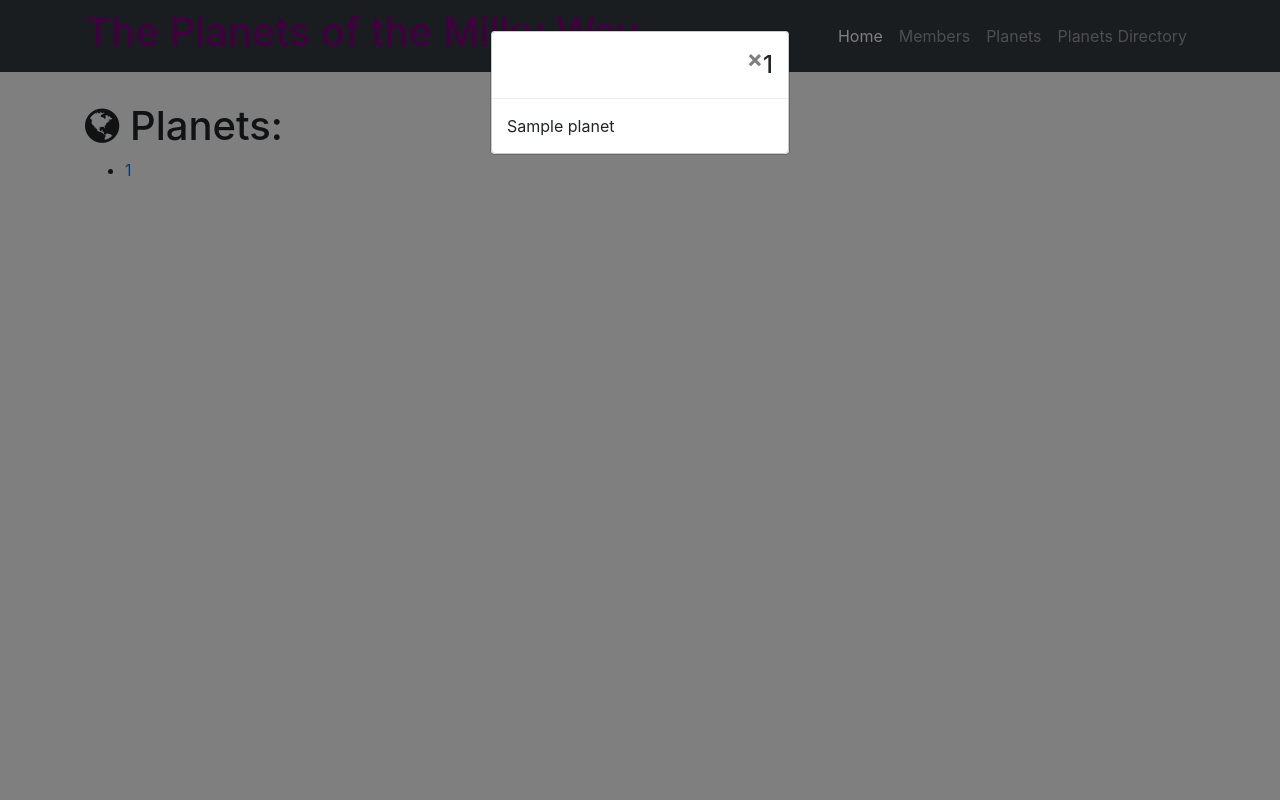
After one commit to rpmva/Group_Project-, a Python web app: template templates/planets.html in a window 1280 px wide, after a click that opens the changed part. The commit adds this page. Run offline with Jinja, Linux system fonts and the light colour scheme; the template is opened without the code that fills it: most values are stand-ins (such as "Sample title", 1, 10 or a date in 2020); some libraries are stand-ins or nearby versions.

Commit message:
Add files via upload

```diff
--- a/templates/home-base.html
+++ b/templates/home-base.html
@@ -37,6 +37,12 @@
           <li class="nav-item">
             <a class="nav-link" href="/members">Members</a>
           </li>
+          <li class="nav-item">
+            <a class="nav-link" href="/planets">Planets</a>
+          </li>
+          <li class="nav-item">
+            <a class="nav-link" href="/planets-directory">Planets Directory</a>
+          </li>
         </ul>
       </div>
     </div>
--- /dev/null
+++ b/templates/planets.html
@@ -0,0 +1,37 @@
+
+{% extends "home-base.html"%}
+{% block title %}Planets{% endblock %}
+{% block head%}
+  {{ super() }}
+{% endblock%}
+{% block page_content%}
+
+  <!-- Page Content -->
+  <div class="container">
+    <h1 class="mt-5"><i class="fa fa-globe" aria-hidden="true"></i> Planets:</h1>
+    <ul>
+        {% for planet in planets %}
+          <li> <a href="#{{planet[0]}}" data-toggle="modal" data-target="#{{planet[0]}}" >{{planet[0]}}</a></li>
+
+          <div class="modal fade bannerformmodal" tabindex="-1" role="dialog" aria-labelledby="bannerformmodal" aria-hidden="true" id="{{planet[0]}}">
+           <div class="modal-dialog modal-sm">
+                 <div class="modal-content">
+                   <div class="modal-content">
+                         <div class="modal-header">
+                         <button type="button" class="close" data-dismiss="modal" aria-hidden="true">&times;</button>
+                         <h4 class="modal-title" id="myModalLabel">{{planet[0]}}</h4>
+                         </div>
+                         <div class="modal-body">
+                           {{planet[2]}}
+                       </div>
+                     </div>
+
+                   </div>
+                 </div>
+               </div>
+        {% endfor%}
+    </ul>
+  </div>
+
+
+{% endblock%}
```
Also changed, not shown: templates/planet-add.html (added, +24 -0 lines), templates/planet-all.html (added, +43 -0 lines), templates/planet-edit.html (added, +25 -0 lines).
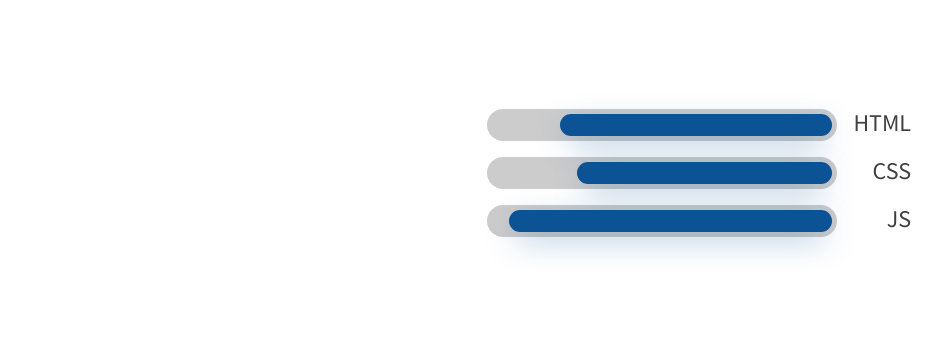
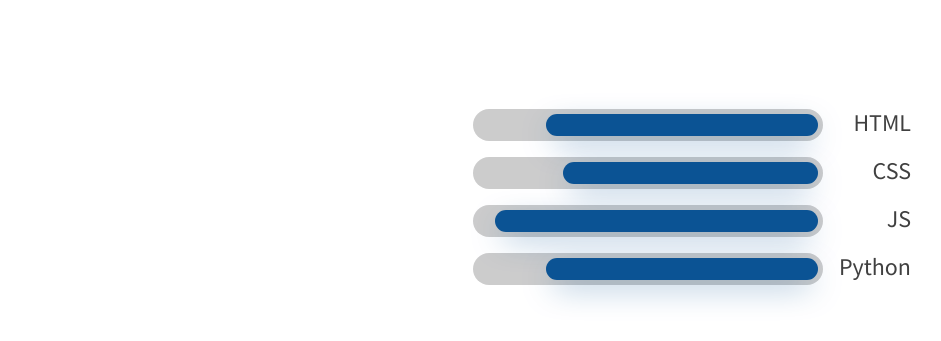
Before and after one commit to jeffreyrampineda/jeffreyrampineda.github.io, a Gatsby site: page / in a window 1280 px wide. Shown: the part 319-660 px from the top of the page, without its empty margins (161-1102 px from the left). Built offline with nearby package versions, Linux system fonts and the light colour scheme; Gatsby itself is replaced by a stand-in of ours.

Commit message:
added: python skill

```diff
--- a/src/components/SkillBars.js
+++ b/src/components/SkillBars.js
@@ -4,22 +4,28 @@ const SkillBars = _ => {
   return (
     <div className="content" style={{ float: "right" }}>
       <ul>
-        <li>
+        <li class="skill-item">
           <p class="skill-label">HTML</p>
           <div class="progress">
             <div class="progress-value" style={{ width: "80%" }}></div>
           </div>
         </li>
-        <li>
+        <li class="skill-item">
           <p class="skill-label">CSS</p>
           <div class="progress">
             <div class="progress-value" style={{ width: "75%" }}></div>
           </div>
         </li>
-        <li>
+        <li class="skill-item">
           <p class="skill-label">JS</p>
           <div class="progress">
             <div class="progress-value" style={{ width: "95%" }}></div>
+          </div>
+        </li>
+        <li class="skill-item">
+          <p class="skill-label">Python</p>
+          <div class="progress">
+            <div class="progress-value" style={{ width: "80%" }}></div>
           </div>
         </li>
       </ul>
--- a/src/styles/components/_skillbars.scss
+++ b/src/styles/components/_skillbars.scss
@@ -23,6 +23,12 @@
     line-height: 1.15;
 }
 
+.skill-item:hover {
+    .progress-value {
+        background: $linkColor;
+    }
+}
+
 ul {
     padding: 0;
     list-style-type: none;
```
━━━
WHAT THE EXERCISE ASKS: Quote every entry exactly, with the pictures omitted.

ANSWER FOR THE TASK:
After one commit to rpmva/Group_Project-, a Python web app: template templates/planets.html in a window 1280 px wide, after a click that opens the changed part. The commit adds this page. Run offline with Jinja, Linux system fonts and the light colour scheme; the template is opened without the code that fills it: most values are stand-ins (such as "Sample title", 1, 10 or a date in 2020); some libraries are stand-ins or nearby versions.

Commit message:
Add files via upload

```diff
--- a/templates/home-base.html
+++ b/templates/home-base.html
@@ -37,6 +37,12 @@
           <li class="nav-item">
             <a class="nav-link" href="/members">Members</a>
           </li>
+          <li class="nav-item">
+            <a class="nav-link" href="/planets">Planets</a>
+          </li>
+          <li class="nav-item">
+            <a class="nav-link" href="/planets-directory">Planets Directory</a>
+          </li>
         </ul>
       </div>
     </div>
--- /dev/null
+++ b/templates/planets.html
@@ -0,0 +1,37 @@
+
+{% extends "home-base.html"%}
+{% block title %}Planets{% endblock %}
+{% block head%}
+  {{ super() }}
+{% endblock%}
+{% block page_content%}
+
+  <!-- Page Content -->
+  <div class="container">
+    <h1 class="mt-5"><i class="fa fa-globe" aria-hidden="true"></i> Planets:</h1>
+    <ul>
+        {% for planet in planets %}
+          <li> <a href="#{{planet[0]}}" data-toggle="modal" data-target="#{{planet[0]}}" >{{planet[0]}}</a></li>
+
+          <div class="modal fade bannerformmodal" tabindex="-1" role="dialog" aria-labelledby="bannerformmodal" aria-hidden="true" id="{{planet[0]}}">
+           <div class="modal-dialog modal-sm">
+                 <div class="modal-content">
+                   <div class="modal-content">
+                         <div class="modal-header">
+                         <button type="button" class="close" data-dismiss="modal" aria-hidden="true">&times;</button>
+                         <h4 class="modal-title" id="myModalLabel">{{planet[0]}}</h4>
+                         </div>
+                         <div class="modal-body">
+                           {{planet[2]}}
+                       </div>
+                     </div>
+
+                   </div>
+                 </div>
+               </div>
+        {% endfor%}
+    </ul>
+  </div>
+
+
+{% endblock%}
```
Also changed, not shown: templates/planet-add.html (added, +24 -0 lines), templates/planet-all.html (added, +43 -0 lines), templates/planet-edit.html (added, +25 -0 lines).
Before and after one commit to jeffreyrampineda/jeffreyrampineda.github.io, a Gatsby site: page / in a window 1280 px wide. Shown: the part 319-660 px from the top of the page, without its empty margins (161-1102 px from the left). Built offline with nearby package versions, Linux system fonts and the light colour scheme; Gatsby itself is replaced by a stand-in of ours.

Commit message:
added: python skill

```diff
--- a/src/components/SkillBars.js
+++ b/src/components/SkillBars.js
@@ -4,22 +4,28 @@ const SkillBars = _ => {
   return (
     <div className="content" style={{ float: "right" }}>
       <ul>
-        <li>
+        <li class="skill-item">
           <p class="skill-label">HTML</p>
           <div class="progress">
             <div class="progress-value" style={{ width: "80%" }}></div>
           </div>
         </li>
-        <li>
+        <li class="skill-item">
           <p class="skill-label">CSS</p>
           <div class="progress">
             <div class="progress-value" style={{ width: "75%" }}></div>
           </div>
         </li>
-        <li>
+        <li class="skill-item">
           <p class="skill-label">JS</p>
           <div class="progress">
             <div class="progress-value" style={{ width: "95%" }}></div>
+          </div>
+        </li>
+        <li class="skill-item">
+          <p class="skill-label">Python</p>
+          <div class="progress">
+            <div class="progress-value" style={{ width: "80%" }}></div>
           </div>
         </li>
       </ul>
--- a/src/styles/components/_skillbars.scss
+++ b/src/styles/components/_skillbars.scss
@@ -23,6 +23,12 @@
     line-height: 1.15;
 }
 
+.skill-item:hover {
+    .progress-value {
+        background: $linkColor;
+    }
+}
+
 ul {
     padding: 0;
     list-style-type: none;
```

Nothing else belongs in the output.